If you’ve never run in Newtons before, it’s better to start slowly. I mean really slowly, because they work your calves differently than any other brand. If you flip them over, you’ll see a series of lugs that help propel you forward. These lugs, combined with the 3 mm drop, affect your calves. Rushing into running in them can cause calve problems. Your calves will probably be sorer the first time you ever lace up a pair of Newtons.
The Newton Gravity Plus uses different technology than previous versions of the Gravity. It has both “NRG+ foam” and “XPS+ Playing System,” So what does this mean? This new foam is an update to make the Newton Gravity+ more modern and competitive with other trainers.
What is the NRG+ Foam? It’s a biodegradable foam that feels more modern. Sometimes Newton could feel a little heavy, and this NRG+ foam makes the shoe pop. It reminds me a lot of Brooks’s BioMoGo DNA.
What is the XPS+ plate? Newton Gravity+ uses lugs that are air-filled chambers. This makes the shoe feel responsive, but honestly, it doesn’t feel different from previous models of the Newton Gravity. Newtons are designed to react like a spring and help propel you forward so you’ll feel less tired the longer you go. After running for years in them, I can say this is not “just hype,” and like a carbon plated shoe, you do feel less tired at long distances.
Durability and Traction: Usually, these are similar, but in the Newton Gravity+, they are not. The durability of most Newtons is 1.5X longer than a traditional running shoe. The good news is, that’s not just hype! In all of the pairs I’ve used, I’ve typically found that is the case. I rarely get more than 400 miles on running shoes, and I’ve found the Newton Gravity+ to get at least 600 miles without a problem.
As far as traction, the lugs make it incredibly difficult to rate that. There isn’t a lot of rubber on the lugs, but they don’t have the “worst traction ever.” Am I going to run in the pouring rain or on ice in the Newton Gravity+? No, but for the most part, they have fairly average traction for a running shoe. Because the lugs of the Newton Gravity+ protrude out, they have slightly less traction than typical running shoes.
I’ve done a few different types of runs in the Newton Gravity+, and I think it feels best for long runs. Those runs I want to start easy and then end faster. It has plenty of cushion for a long run but feels more responsive. I feel best when I’m running somewhat quicker than usual but not doing a workout.

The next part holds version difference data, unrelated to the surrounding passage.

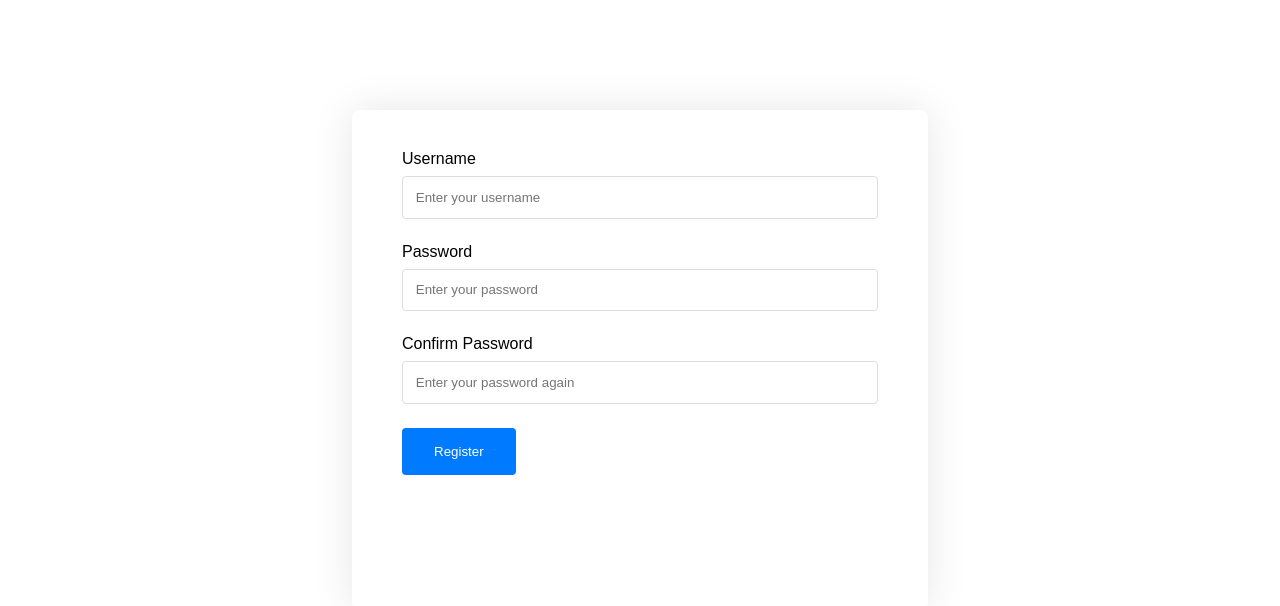
Repository: karicat996/-
Page: /Register
An editor plug-in stored every save of this project. The page is shown before and after the next save, followed by the edit.
The browser window is 1280 px wide. The pictures show the whole page.
The project was rebuilt for these pictures with package versions that can differ from the ones it lists, and the page was loaded fresh each time. Also part of the build but not shown: vite.config.ts, src/index.css, src/pages/Calendar/CalendarPage.tsx, src/pages/Home/HomePage.tsx, src/pages/Plan/Plans.tsx, src/layouts/Layouts.tsx, src/pages/TestDemo/index.tsx, src/pages/404.tsx and 1 more.

Above is the page before, as saved 2025-03-23 16:46:47.

After the next save:
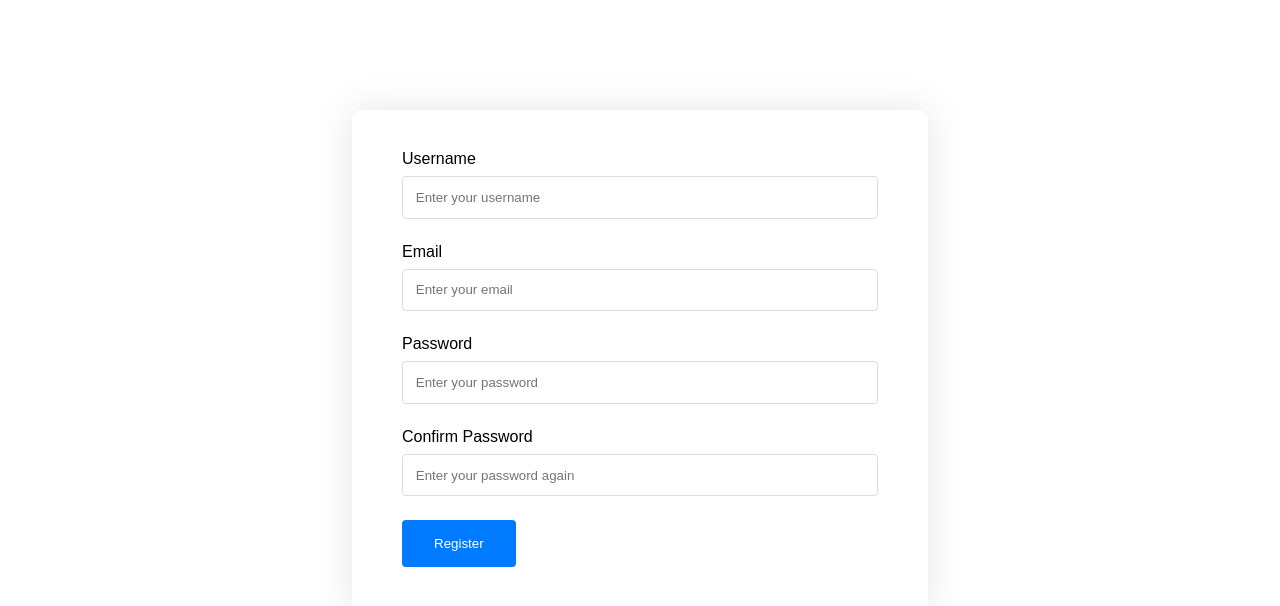
Saved 5 h 7 min later.
--- a/src/pages/User/Register.tsx
+++ b/src/pages/User/Register.tsx
@@ -85,6 +85,17 @@ export const RegisterPage: React.FC =()=>{
             {errors.username  && <span className="error">{errors.username}</span>}
         </div>
         <div className="form-group">
+            <label htmlFor="email">Email</label>
+            <input type="text" id="email"
+             placeholder="Enter your email"
+              value={registerformState.email}
+               onChange={(e)=>setRegisterformState({
+                ...registerformState,username:e.target.value})}
+                disabled = {isLoading}
+                 />
+            {errors.email  && <span className="error">{errors.email}</span>}
+        </div>
+        <div className="form-group">
         <label htmlFor="password">Password</label>
             <input type="password" id="password"
              placeholder="Enter your password"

The Gravity+ is designed to run faster, and I think they’ve done a good job at this.
Newton Gravity+ Conclusion:
Newtons are not for everyone. If you’ve tried the Newton lug system and don’t like it, then the Newton Gravity+ is probably not for you. If you’ve never used Newton before, it’s essential to start slowly and work into it. If you are looking for a long-run or even race shoe that doesn’t have a carbon plate, the Newton Gravity+ might be a good option. It does last longer than many traditional running shoes, and there is a lot of technology inside. It’s funny to give a shoe that is definitely not right for everyone a great review, but it’s a great shoe. Not every running shoe is right for everyone but that doesn’t make it good or bad!

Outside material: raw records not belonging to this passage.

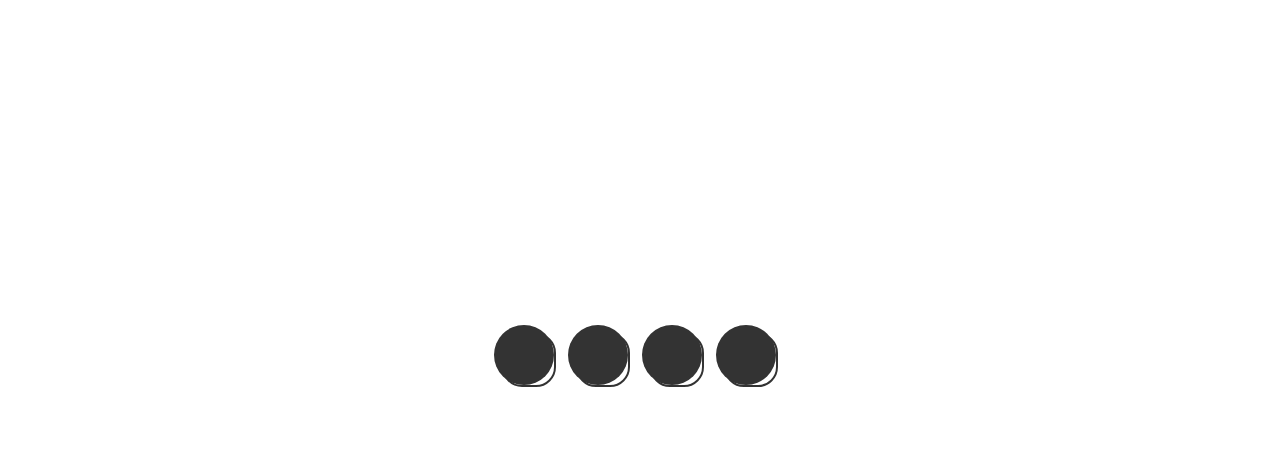
Repository: safak/animation
Page: index.html
An editor plug-in stored every save of this project. The page is shown before and after the next save, followed by the edit.
The browser window is 1280 px wide. The pictures show the whole page.
Pictures or frames that could not be fetched are drawn as grey boxes.

Above is the page before, as saved 2020-12-16 23:10:48.

### index.html
<html lang="en">
  <head>
    <meta charset="UTF-8" />
    <meta name="viewport" content="width=device-width, initial-scale=1.0" />
    <link rel="stylesheet" href="style.css" />
    <link
      href="https://fonts.googleapis.com/css2?family=Roboto:wght@400;500;700;900&display=swap"
      rel="stylesheet"
    />
    <title>Document</title>
  </head>
  <body>
    <div class="button">
      <img src="facebook.png" alt="" />
      <div class="fill"></div>
    </div>
    <div class="button">
      <img src="instagram.png" alt="" />
      <div class="fill"></div>
    </div>
    <div class="button">
      <img src="twitter.png" alt="" />
      <div class="fill"></div>
    </div>
    <div class="button">
      <img src="youtube.png" alt="" />
      <div class="fill"></div>
    </div>
  </body>
</html>

### style.css
* {
  margin: 0;
}

body {
  display: flex;
  align-items: center;
  justify-content: center;
  font-family: "Roboto", sans-serif;
}

.button {
  width: 50px;
  height: 50px;
  border: 2px solid #333333;
  border-radius: 20px;
  margin: 10px;
  display: flex;
  align-items: center;
  justify-content: center;
  position: relative;
}

img {
  width: 40%;
}

.fill {
  position: absolute;
  width: 120%;
  height: 120%;
  bottom: 0;
  right: 0;
  background-color: #333333;
  border-radius: 50%;
}

After the next save:
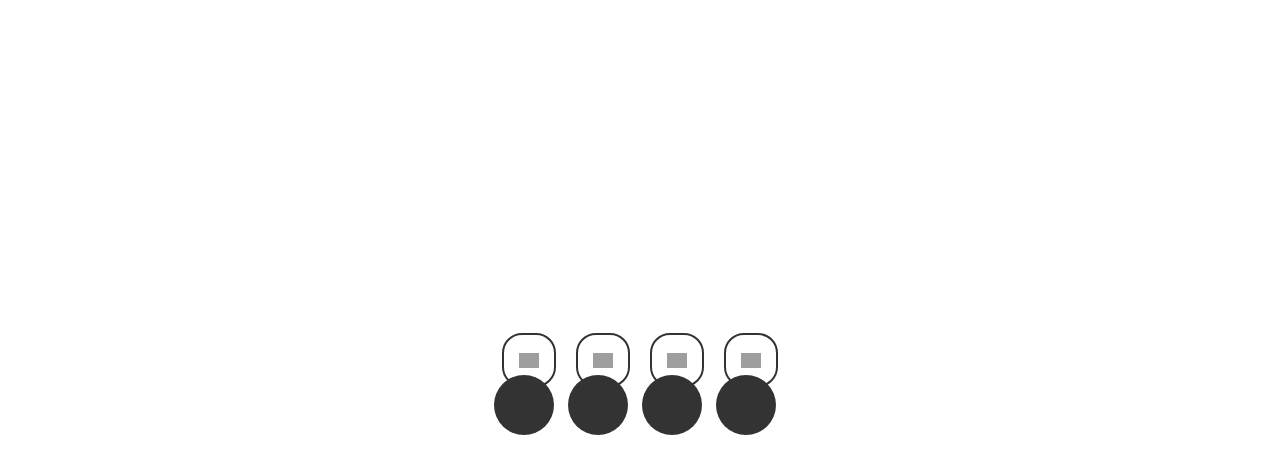
Saved 14 s later.
--- a/style.css
+++ b/style.css
@@ -29,7 +29,7 @@ img {
   position: absolute;
   width: 120%;
   height: 120%;
-  bottom: 0;
+  bottom: -50px;
   right: 0;
   background-color: #333333;
   border-radius: 50%;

My Current Shoe Rotation:
Long Runs: Hoka Clifton Edge, Newton Gravity+
You Can See All Current Shoe Reviews Here.
Looking to learn more about running shoes? In my ebook, I talk about why you need a good running shoe, a shoe’s anatomy, neutral vs. stable, and even myths of running shoes.
Questions for you:
Have you tried the Newton Gravity+?
What is your favorite long-run shoe?